(Front-end code edit data)
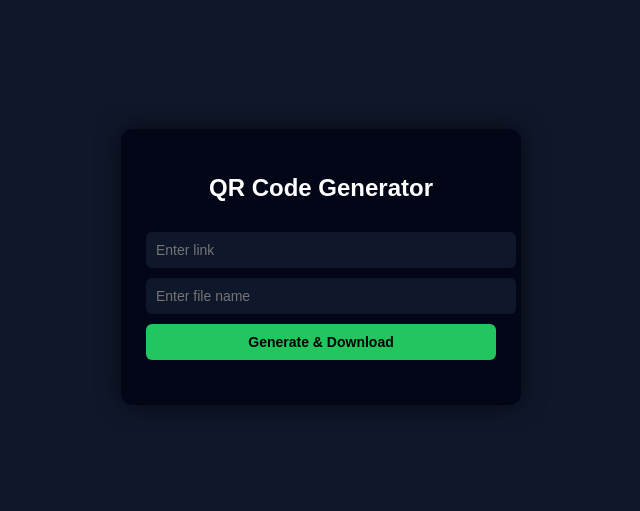
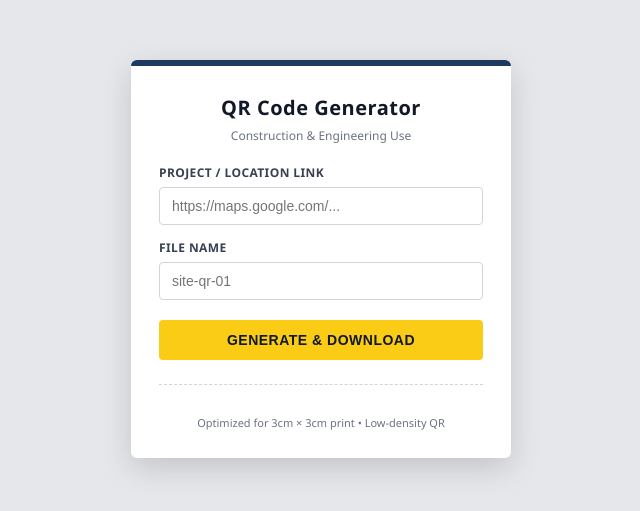
Before and after one commit to 00charan00/QR-Generation, a plain HTML site: page index.html in a window 1280 px wide. Shown: the part 141-652 px from the top of the page, without its empty margins (319-959 px from the left). Drawn offline with Linux system fonts and the light colour scheme.

Commit message:
Update index.html

```diff
--- a/index.html
+++ b/index.html
@@ -4,118 +4,198 @@
 <meta charset="UTF-8">
 <title>QR Generator</title>
 
-  <!-- QR Libraries -->
-  <script src="https://cdn.jsdelivr.net/npm/qrcode@1.5.4/build/qrcode.min.js"></script>
+<!-- QR Library -->
+<script src="https://cdnjs.cloudflare.com/ajax/libs/qrcodejs/1.0.0/qrcode.min.js"></script>
 
 <style>
+/* ===== RESET ===== */
+* {
+  box-sizing: border-box;
+}
+
+/* ===== BASE ===== */
 body {
-      font-family: Arial, sans-serif;
-      background: #0f172a;
-      color: white;
+  margin: 0;
+  min-height: 100vh;
   display: flex;
   justify-content: center;
   align-items: center;
-      height: 100vh;
+  background: #e5e7eb; /* concrete grey */
+  font-family: "Segoe UI", Arial, sans-serif;
+  color: #111827;
 }
 
-    .card {
-      background: #020617;
-      padding: 25px;
-      border-radius: 12px;
-      width: 350px;
-      box-shadow: 0 0 25px rgba(0,0,0,0.6);
+/* ===== CARD ===== */
+.box {
+  background: #ffffff;
+  width: 380px;
+  padding: 28px;
+  border-radius: 6px;
+  border-top: 6px solid #1f3a5f; /* steel blue */
+  box-shadow: 0 10px 30px rgba(0,0,0,0.15);
 }
 
-    h2 {
+/* ===== HEADER ===== */
+.box h2 {
+  margin: 0 0 6px 0;
   text-align: center;
+  font-size: 20px;
+  letter-spacing: 0.5px;
+}
+
+.subtitle {
+  text-align: center;
+  font-size: 12px;
+  color: #6b7280;
   margin-bottom: 20px;
 }
 
-    input, button {
-      width: 100%;
-      padding: 10px;
-      margin-top: 10px;
-      border-radius: 6px;
-      border: none;
-      font-size: 14px;
+/* ===== FORM ===== */
+label {
+  font-size: 12px;
+  font-weight: 600;
+  text-transform: uppercase;
+  letter-spacing: 0.4px;
+  color: #374151;
+  display: block;
+  margin-top: 14px;
 }
 
 input {
-      background: #0f172a;
-      color: white;
+  width: 100%;
+  padding: 10px 12px;
+  margin-top: 6px;
+  font-size: 14px;
+  border-radius: 4px;
+  border: 1px solid #d1d5db;
+  outline: none;
 }
 
+input:focus {
+  border-color: #1f3a5f;
+}
+
+/* ===== BUTTON ===== */
 button {
-      background: #22c55e;
-      font-weight: bold;
+  margin-top: 20px;
+  width: 100%;
+  padding: 12px;
+  background: #facc15; /* safety yellow */
+  color: #111827;
+  font-size: 14px;
+  font-weight: 700;
+  letter-spacing: 0.5px;
+  border: none;
+  border-radius: 4px;
   cursor: pointer;
+  transition: background 0.2s ease;
 }
 
 button:hover {
-      background: #16a34a;
+  background: #eab308;
 }
 
-    #qrPreview {
-      margin-top: 20px;
+/* ===== PREVIEW ===== */
+#preview {
+  margin-top: 24px;
+  padding-top: 16px;
+  border-top: 1px dashed #d1d5db;
+  text-align: center;
+}
+
+#preview canvas {
+  background: white;
+  padding: 8px;
+  border: 1px solid #d1d5db;
+}
+
+/* ===== FOOTER NOTE ===== */
+.note {
+  margin-top: 14px;
+  font-size: 11px;
+  color: #6b7280;
   text-align: center;
 }
 </style>
 </head>
+
 <body>
 
-<div class="card">
+<div class="box">
   <h2>QR Code Generator</h2>
+  <div class="subtitle">Construction & Engineering Use</div>
 
-  <input id="link" placeholder="Enter link" />
-  <input id="filename" placeholder="Enter file name" />
+  <label for="link">Project / Location Link</label>
+  <input id="link" placeholder="https://maps.google.com/..." />
 
-  <button onclick="generateQR()">Generate & Download</button>
+  <label for="name">File Name</label>
+  <input id="name" placeholder="site-qr-01" />
 
-  <div id="qrPreview"></div>
+  <button onclick="generate()">GENERATE & DOWNLOAD</button>
+
+  <div id="preview"></div>
+
+  <div class="note">
+    Optimized for 3cm × 3cm print • Low-density QR
+  </div>
 </div>
 
 <script>
-function generateQR() {
+function generate() {
   const link = document.getElementById("link").value.trim();
-  const name = document.getElementById("filename").value.trim();
+  const name = document.getElementById("name").value.trim();
 
   if (!link || !name) {
-    alert("Fill all fields");
+    alert("Please fill all fields");
     return;
   }
 
-  const folder = "QR-Codes";
-  const pngPath = `${folder}/${name}.png`;
-  const svgPath = `${folder}/${name}.svg`;
+  const preview = document.getElementById("preview");
+  preview.innerHTML = "";
 
-  // Clear preview
-  document.getElementById("qrPreview").innerHTML = "";
+  const qrDiv = document.createElement("div");
+  preview.appendChild(qrDiv);
 
-  // PNG
-  QRCode.toCanvas(link, { width: 300 }, (err, canvas) => {
-    if (err) return console.error(err);
-    document.getElementById("qrPreview").appendChild(canvas);
-
-    const pngLink = document.createElement("a");
-    pngLink.href = canvas.toDataURL("image/png");
-    pngLink.download = pngPath;
-    pngLink.click();
+  new QRCode(qrDiv, {
+    text: link,
+    width: 300,
+    height: 300,
+    correctLevel: QRCode.CorrectLevel.L
   });
 
-  // SVG
-  QRCode.toString(link, { type: "svg" }, (err, svg) => {
-    if (err) return console.error(err);
+  // Download PNG
+  setTimeout(() => {
+    const img = qrDiv.querySelector("img");
+    if (!img) return;
+
+    const a = document.createElement("a");
+    a.href = img.src;
+    a.download = `QR-Codes/${name}.png`;
+    a.click();
+  }, 400);
+
+  // Download SVG
+  setTimeout(() => {
+    const img = qrDiv.querySelector("img");
+    if (!img) return;
+
+    const svg = `
+<svg xmlns="http://www.w3.org/2000/svg" width="300" height="300" viewBox="0 0 300 300">
+  <rect width="100%" height="100%" fill="white"/>
+  <image href="${img.src}" width="300" height="300"/>
+</svg>
+`;
 
     const blob = new Blob([svg], { type: "image/svg+xml" });
     const url = URL.createObjectURL(blob);
 
     const svgLink = document.createElement("a");
     svgLink.href = url;
-    svgLink.download = svgPath;
+    svgLink.download = `QR-Codes/${name}.svg`;
     svgLink.click();
 
     URL.revokeObjectURL(url);
-  });
+  }, 500);
 }
 </script>
 
```
Lines whose indentation alone changed are shown as unchanged.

* **Task goal**
Reproduce every record exactly; images stay out.

* **Reply**
Before and after one commit to 00charan00/QR-Generation, a plain HTML site: page index.html in a window 1280 px wide. Shown: the part 141-652 px from the top of the page, without its empty margins (319-959 px from the left). Drawn offline with Linux system fonts and the light colour scheme.

Commit message:
Update index.html

```diff
--- a/index.html
+++ b/index.html
@@ -4,118 +4,198 @@
 <meta charset="UTF-8">
 <title>QR Generator</title>
 
-  <!-- QR Libraries -->
-  <script src="https://cdn.jsdelivr.net/npm/qrcode@1.5.4/build/qrcode.min.js"></script>
+<!-- QR Library -->
+<script src="https://cdnjs.cloudflare.com/ajax/libs/qrcodejs/1.0.0/qrcode.min.js"></script>
 
 <style>
+/* ===== RESET ===== */
+* {
+  box-sizing: border-box;
+}
+
+/* ===== BASE ===== */
 body {
-      font-family: Arial, sans-serif;
-      background: #0f172a;
-      color: white;
+  margin: 0;
+  min-height: 100vh;
   display: flex;
   justify-content: center;
   align-items: center;
-      height: 100vh;
+  background: #e5e7eb; /* concrete grey */
+  font-family: "Segoe UI", Arial, sans-serif;
+  color: #111827;
 }
 
-    .card {
-      background: #020617;
-      padding: 25px;
-      border-radius: 12px;
-      width: 350px;
-      box-shadow: 0 0 25px rgba(0,0,0,0.6);
+/* ===== CARD ===== */
+.box {
+  background: #ffffff;
+  width: 380px;
+  padding: 28px;
+  border-radius: 6px;
+  border-top: 6px solid #1f3a5f; /* steel blue */
+  box-shadow: 0 10px 30px rgba(0,0,0,0.15);
 }
 
-    h2 {
+/* ===== HEADER ===== */
+.box h2 {
+  margin: 0 0 6px 0;
   text-align: center;
+  font-size: 20px;
+  letter-spacing: 0.5px;
+}
+
+.subtitle {
+  text-align: center;
+  font-size: 12px;
+  color: #6b7280;
   margin-bottom: 20px;
 }
 
-    input, button {
-      width: 100%;
-      padding: 10px;
-      margin-top: 10px;
-      border-radius: 6px;
-      border: none;
-      font-size: 14px;
+/* ===== FORM ===== */
+label {
+  font-size: 12px;
+  font-weight: 600;
+  text-transform: uppercase;
+  letter-spacing: 0.4px;
+  color: #374151;
+  display: block;
+  margin-top: 14px;
 }
 
 input {
-      background: #0f172a;
-      color: white;
+  width: 100%;
+  padding: 10px 12px;
+  margin-top: 6px;
+  font-size: 14px;
+  border-radius: 4px;
+  border: 1px solid #d1d5db;
+  outline: none;
 }
 
+input:focus {
+  border-color: #1f3a5f;
+}
+
+/* ===== BUTTON ===== */
 button {
-      background: #22c55e;
-      font-weight: bold;
+  margin-top: 20px;
+  width: 100%;
+  padding: 12px;
+  background: #facc15; /* safety yellow */
+  color: #111827;
+  font-size: 14px;
+  font-weight: 700;
+  letter-spacing: 0.5px;
+  border: none;
+  border-radius: 4px;
   cursor: pointer;
+  transition: background 0.2s ease;
 }
 
 button:hover {
-      background: #16a34a;
+  background: #eab308;
 }
 
-    #qrPreview {
-      margin-top: 20px;
+/* ===== PREVIEW ===== */
+#preview {
+  margin-top: 24px;
+  padding-top: 16px;
+  border-top: 1px dashed #d1d5db;
+  text-align: center;
+}
+
+#preview canvas {
+  background: white;
+  padding: 8px;
+  border: 1px solid #d1d5db;
+}
+
+/* ===== FOOTER NOTE ===== */
+.note {
+  margin-top: 14px;
+  font-size: 11px;
+  color: #6b7280;
   text-align: center;
 }
 </style>
 </head>
+
 <body>
 
-<div class="card">
+<div class="box">
   <h2>QR Code Generator</h2>
+  <div class="subtitle">Construction & Engineering Use</div>
 
-  <input id="link" placeholder="Enter link" />
-  <input id="filename" placeholder="Enter file name" />
+  <label for="link">Project / Location Link</label>
+  <input id="link" placeholder="https://maps.google.com/..." />
 
-  <button onclick="generateQR()">Generate & Download</button>
+  <label for="name">File Name</label>
+  <input id="name" placeholder="site-qr-01" />
 
-  <div id="qrPreview"></div>
+  <button onclick="generate()">GENERATE & DOWNLOAD</button>
+
+  <div id="preview"></div>
+
+  <div class="note">
+    Optimized for 3cm × 3cm print • Low-density QR
+  </div>
 </div>
 
 <script>
-function generateQR() {
+function generate() {
   const link = document.getElementById("link").value.trim();
-  const name = document.getElementById("filename").value.trim();
+  const name = document.getElementById("name").value.trim();
 
   if (!link || !name) {
-    alert("Fill all fields");
+    alert("Please fill all fields");
     return;
   }
 
-  const folder = "QR-Codes";
-  const pngPath = `${folder}/${name}.png`;
-  const svgPath = `${folder}/${name}.svg`;
+  const preview = document.getElementById("preview");
+  preview.innerHTML = "";
 
-  // Clear preview
-  document.getElementById("qrPreview").innerHTML = "";
+  const qrDiv = document.createElement("div");
+  preview.appendChild(qrDiv);
 
-  // PNG
-  QRCode.toCanvas(link, { width: 300 }, (err, canvas) => {
-    if (err) return console.error(err);
-    document.getElementById("qrPreview").appendChild(canvas);
-
-    const pngLink = document.createElement("a");
-    pngLink.href = canvas.toDataURL("image/png");
-    pngLink.download = pngPath;
-    pngLink.click();
+  new QRCode(qrDiv, {
+    text: link,
+    width: 300,
+    height: 300,
+    correctLevel: QRCode.CorrectLevel.L
   });
 
-  // SVG
-  QRCode.toString(link, { type: "svg" }, (err, svg) => {
-    if (err) return console.error(err);
+  // Download PNG
+  setTimeout(() => {
+    const img = qrDiv.querySelector("img");
+    if (!img) return;
+
+    const a = document.createElement("a");
+    a.href = img.src;
+    a.download = `QR-Codes/${name}.png`;
+    a.click();
+  }, 400);
+
+  // Download SVG
+  setTimeout(() => {
+    const img = qrDiv.querySelector("img");
+    if (!img) return;
+
+    const svg = `
+<svg xmlns="http://www.w3.org/2000/svg" width="300" height="300" viewBox="0 0 300 300">
+  <rect width="100%" height="100%" fill="white"/>
+  <image href="${img.src}" width="300" height="300"/>
+</svg>
+`;
 
     const blob = new Blob([svg], { type: "image/svg+xml" });
     const url = URL.createObjectURL(blob);
 
     const svgLink = document.createElement("a");
     svgLink.href = url;
-    svgLink.download = svgPath;
+    svgLink.download = `QR-Codes/${name}.svg`;
     svgLink.click();
 
     URL.revokeObjectURL(url);
-  });
+  }, 500);
 }
 </script>
 
```
Lines whose indentation alone changed are shown as unchanged.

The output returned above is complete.